Loners, Losers, Killers

It would be nice if Japanese people and people who are seriously fond of Japan would be more realistic in their appraisals. These folks have good intentions, I'm sure, but they tend to give a misimpression of Japan, when in fact it is a country populated by all kinds of people. Most are good, honest, law-abiding, basically nice, or at least not-so-bad folks. Some, however, are not (as is true of any other country I know of, which is why I am posting this bleat).
One of the not-nice people got lose recently in the shopping district of Akihabara, long known for its consumer electronics stores, and more recently for its Akiba Maid-san bars and similar cosplay outlets.

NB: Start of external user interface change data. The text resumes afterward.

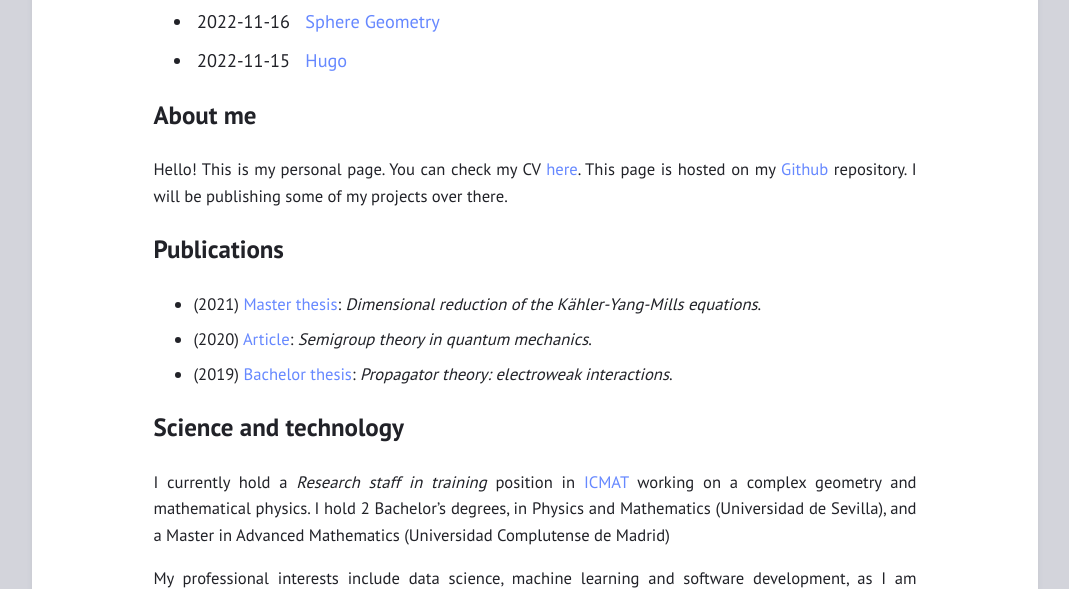
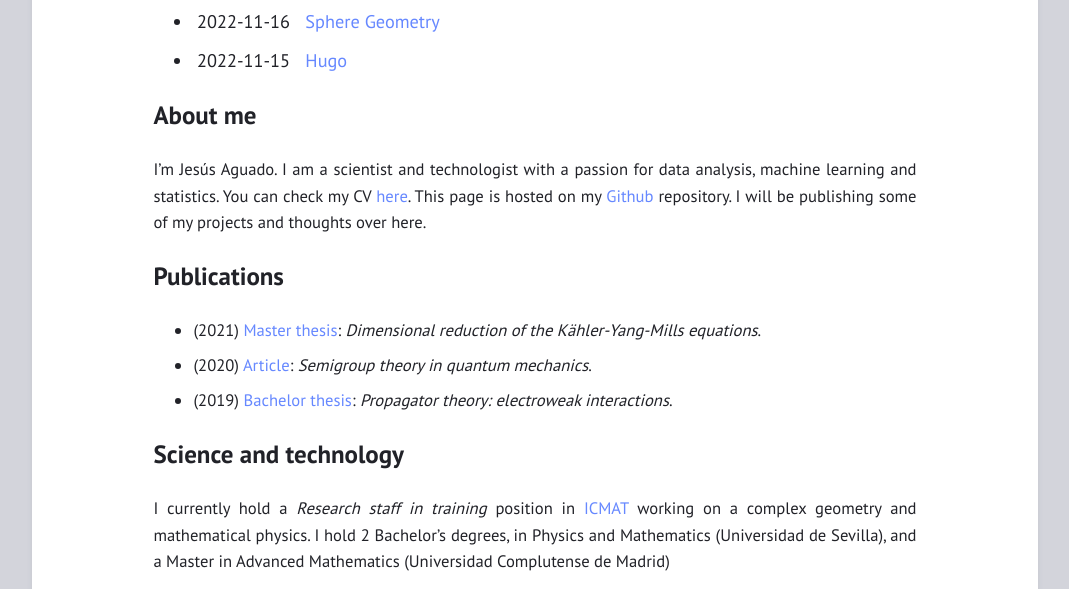
Before and after one commit to jesusaguado/jesusaguado.github.io, a plain HTML site: page index.html in a window 1280 px wide. Shown: the part 180-769 px from the top of the page, without its empty margins (105-1174 px from the left). Drawn offline with Linux system fonts and the light colour scheme.

Commit message:
github site modification

```diff
--- a/index.html
+++ b/index.html
@@ -2,7 +2,7 @@
 <html lang="en-us">
 <title>Jesus Aguado</title>
 <meta charset="utf-8">
-<meta name="generator" content="Hugo 0.105.0">
+<meta name="generator" content="Hugo 0.107.0">
 <meta name="viewport" content="width=device-width, initial-scale=1.0">
 <link rel="stylesheet" href="https://jesusaguado.github.io/css/index.css">
 <link rel="canonical" href="https://jesusaguado.github.io/">
@@ -36,10 +36,12 @@
     </li>
   </ul>
   <h1 id="about-me">About me</h1>
-<p>Hello! This is my personal page.  You can check my CV
+<p>I&rsquo;m Jesús Aguado. I am a scientist and technologist with a passion for
+data analysis, machine learning and statistics.
+You can check my CV
 <a href="docs/curriculum.pdf">here</a>.  This page is hosted on my <a href="https://github.com/jesusaguado">
 Github</a> repository.  I will be publishing some
-of my projects over there.</p>
+of my projects and thoughts over here.</p>
 <h2 id="publications">Publications</h2>
 <ul>
 <li>(2021) <a href="docs/kahler-yang-mills.pdf">Master thesis</a>: <em>Dimensional
```
Also changed, not shown: 404.html (+1 -1 lines), categories/index.html (+1 -1 lines), posts/hugo/index.html (+1 -1 lines), posts/index.html (+1 -1 lines), posts/sphere-geometry/index.html (+1 -1 lines), tags/clustering/index.html (+1 -1 lines), tags/index.html (+1 -1 lines), tags/machine-learning/index.html (+1 -1 lines), tags/math/index.html (+1 -1 lines), tags/updates/index.html (+1 -1 lines).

Anyway, Akihabara has cleaned up in the past few years, with a nicer railway station area and access, somewhat better choices of places to eat, and other pleasantness, making it one of the major must-see stops for anyone passing through Japan, as well as all the Otaku who are regular clients.
Since this involves a criminal case still under investigation, I won't get into the detail too much, beyond pointing out that a 25-year-old part-time factory worker, feeling alienated and lonely and generally put-upon by society, decided to screw with the Wa by driving a truck into a crowd of Sunday strollers (the streets of Akihabara are blocked off on Sundays so people can walk about more easily), killing seven people and generally scaring the hell out of people.
The killer continued his spree by randomly slashing and stabbing people with knives, mostly attacking them from behind.
Police say the killer posted messages with his mobile phone, warning of his intentions and expressing his rage. Unfortunately, nobody picked up on these warnings until after the fact.
Gun-control advocates often point to Japan as a model of a safe society because of its strict controls on handguns and rigorous investigation of those who seek permits for hunting rifles and target pistols.
In reality, however, since handguns are generally maintained mostly by police and yakuza gangsters, the rest of society resorts to whatever else it can find to use as a weapon. This makes baseball bats, cutlery and umbrellas murder weapons. While the murder rate per capita in Japan is about 1.1 per 100,000 people compared with 8.7 per 100,000 in the U.S. (These are 20-year old numbers, but the ratio hasn't changed much), the deaths are more dramatic because they occur in a society that has been led to believe is safe.
Whatever you choose to believe about homogeneity and safety of the society and the law-abiding nature of people, I'd recommend keeping an eye out anyway, just in case.

(Learn more about Japan's crime rate from the government's official statistical database: